- **Action item**
Among the lines below, how many carry the string "Thank"? Reply with a number and nothing else.

(Image comparison data)
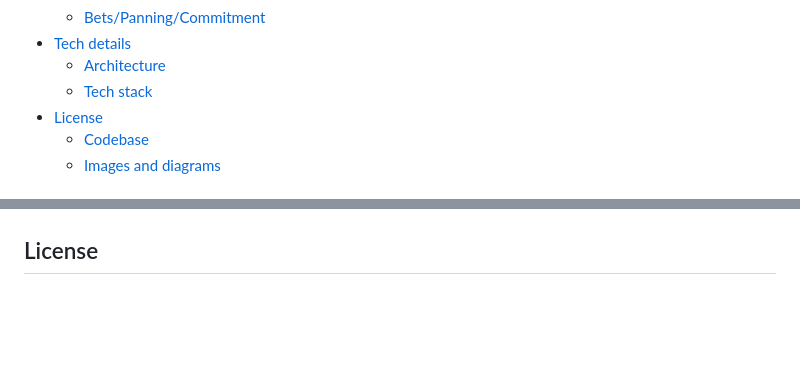
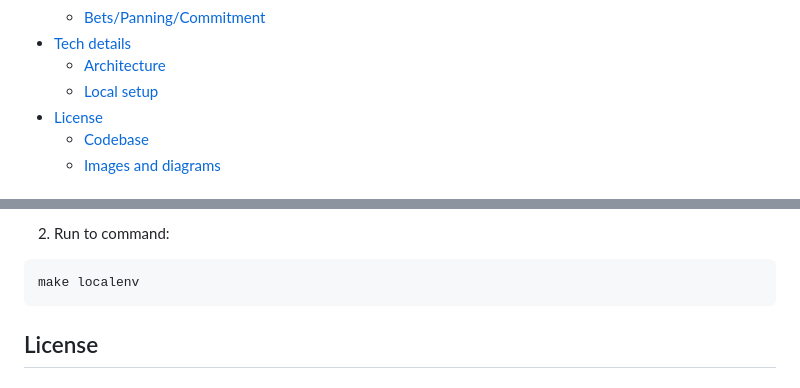
Before and after one commit to kislerdm/diagramastext, a Markdown page: README.md, 2 parts joined by grey strips. GitHub-like rendering; folded sections open; blank space fills up the shorter version.

Commit message:
chore(readme): update.
Signed-off-by: Dmitry Kisler <admin@dkisler.com>

````diff
--- a/README.md
+++ b/README.md
@@ -38,7 +38,7 @@ Thank you! 🙏
     + [Bets/Panning/Commitment](#betspanningcommitment)
 * [Tech details](#tech-details)
     + [Architecture](#architecture)
-    + [Tech stack](#tech-stack)
+    + [Local setup](#local-setup)
 * [License](#license)
     + [Codebase](#codebase)
     + [Images and diagrams](#images-and-diagrams)
@@ -115,3 +132,8 @@ Thank you! 🙏
+2. Run to command:
+```commandline
+make localenv
+```
+
 ## License
 
 ### Codebase
````
Also changed, not shown: other parts of README.md (+17 -0 lines).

- **Response for this exercise**
2